About this task =
Could you restate all of the records below exactly, with the pictures left out?
= Beginning of Section =
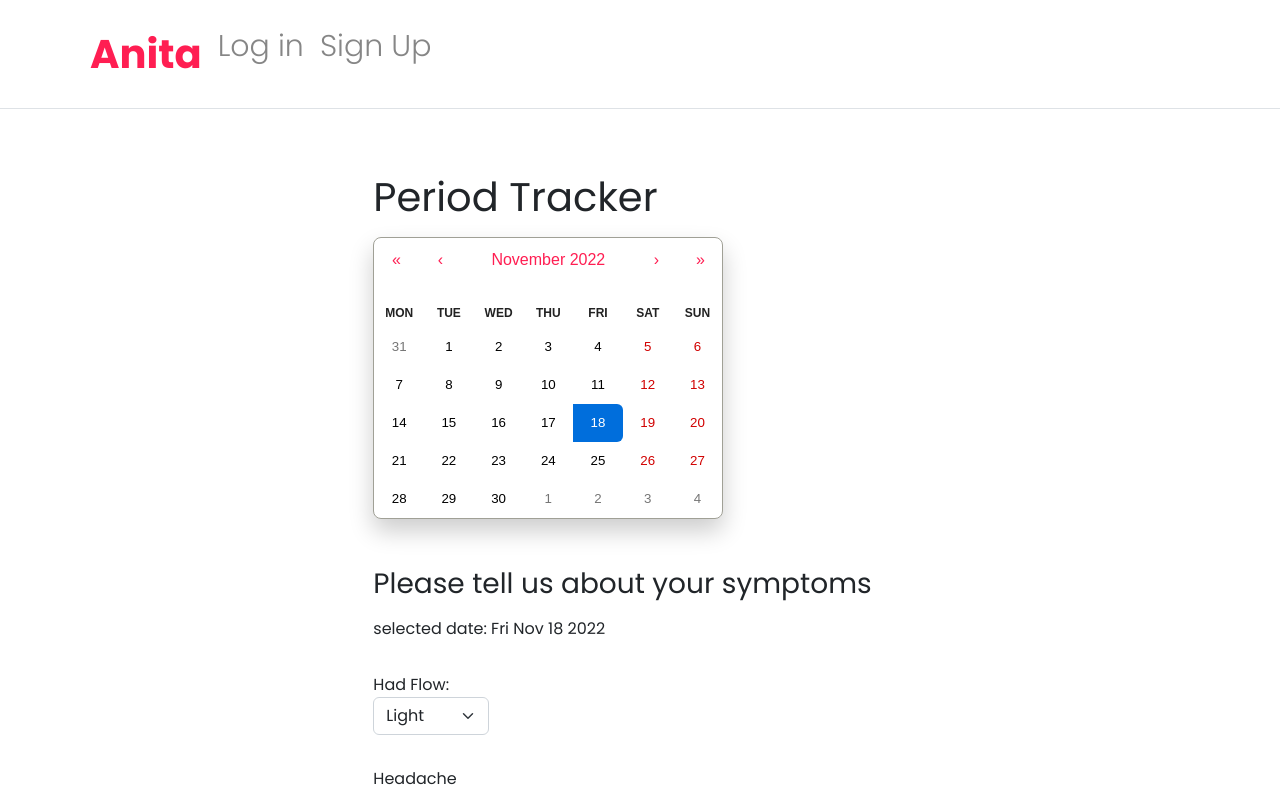
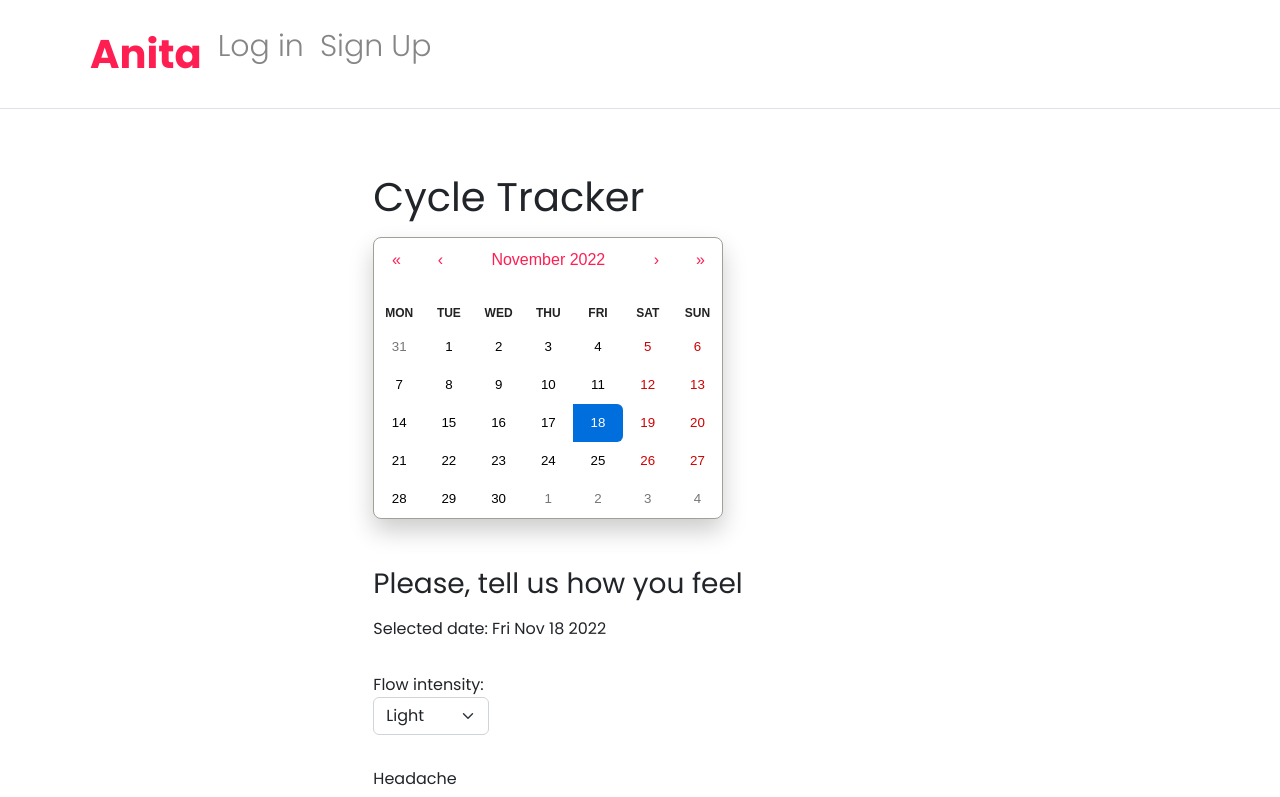
Before and after one commit to Gissell10/period-traker, a React (Create React App) app: page /calendar in a window 1280 px wide. Shown: the top 797 px of the page. Built offline with nearby package versions, Linux system fonts and the light colour scheme; what @mars/heroku-js-runtime-env would draw is missing.

Commit message:
Fix other typos

```diff
--- a/src/components/Schedule.jsx
+++ b/src/components/Schedule.jsx
@@ -9,7 +9,7 @@ const Schedule = function () {
   return (
     <div className="col-md-10 mx-auto col-lg-5 rounded-5 my-5 animate__animated animate__fadeInUp animate__faster">
       <div className="row align-items-center">
-        <h1 className="my-3 textName">Period Tracker</h1>
+        <h1 className="my-3 textName">Cycle Tracker</h1>
         <div className="col align-self-center">
           <Calendar
             onChange={setPeriodDate}
--- a/src/components/Symptoms.jsx
+++ b/src/components/Symptoms.jsx
@@ -37,12 +37,12 @@ const Symptoms = function ({ periodDate }) {
 
   return (
     <div className="animate__animated animate__fadeInUp animate__faster">
-      <h3>Please tell us about your symptoms</h3>
-      <div className="my-3">selected date: {periodDate.toDateString()}</div>
+      <h3>Please, tell us how you feel</h3>
+      <div className="my-3">Selected date: {periodDate.toDateString()}</div>
       <form onSubmit={handleSubmit}>
         <div className="form mb-3">
           <label className="my-3">
-            Had Flow:
+            Flow intensity:
             <select
               name="flow"
               value={symptoms.value}
```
= End of Section =
Reply =
Before and after one commit to Gissell10/period-traker, a React (Create React App) app: page /calendar in a window 1280 px wide. Shown: the top 797 px of the page. Built offline with nearby package versions, Linux system fonts and the light colour scheme; what @mars/heroku-js-runtime-env would draw is missing.

Commit message:
Fix other typos

```diff
--- a/src/components/Schedule.jsx
+++ b/src/components/Schedule.jsx
@@ -9,7 +9,7 @@ const Schedule = function () {
   return (
     <div className="col-md-10 mx-auto col-lg-5 rounded-5 my-5 animate__animated animate__fadeInUp animate__faster">
       <div className="row align-items-center">
-        <h1 className="my-3 textName">Period Tracker</h1>
+        <h1 className="my-3 textName">Cycle Tracker</h1>
         <div className="col align-self-center">
           <Calendar
             onChange={setPeriodDate}
--- a/src/components/Symptoms.jsx
+++ b/src/components/Symptoms.jsx
@@ -37,12 +37,12 @@ const Symptoms = function ({ periodDate }) {
 
   return (
     <div className="animate__animated animate__fadeInUp animate__faster">
-      <h3>Please tell us about your symptoms</h3>
-      <div className="my-3">selected date: {periodDate.toDateString()}</div>
+      <h3>Please, tell us how you feel</h3>
+      <div className="my-3">Selected date: {periodDate.toDateString()}</div>
       <form onSubmit={handleSubmit}>
         <div className="form mb-3">
           <label className="my-3">
-            Had Flow:
+            Flow intensity:
             <select
               name="flow"
               value={symptoms.value}
```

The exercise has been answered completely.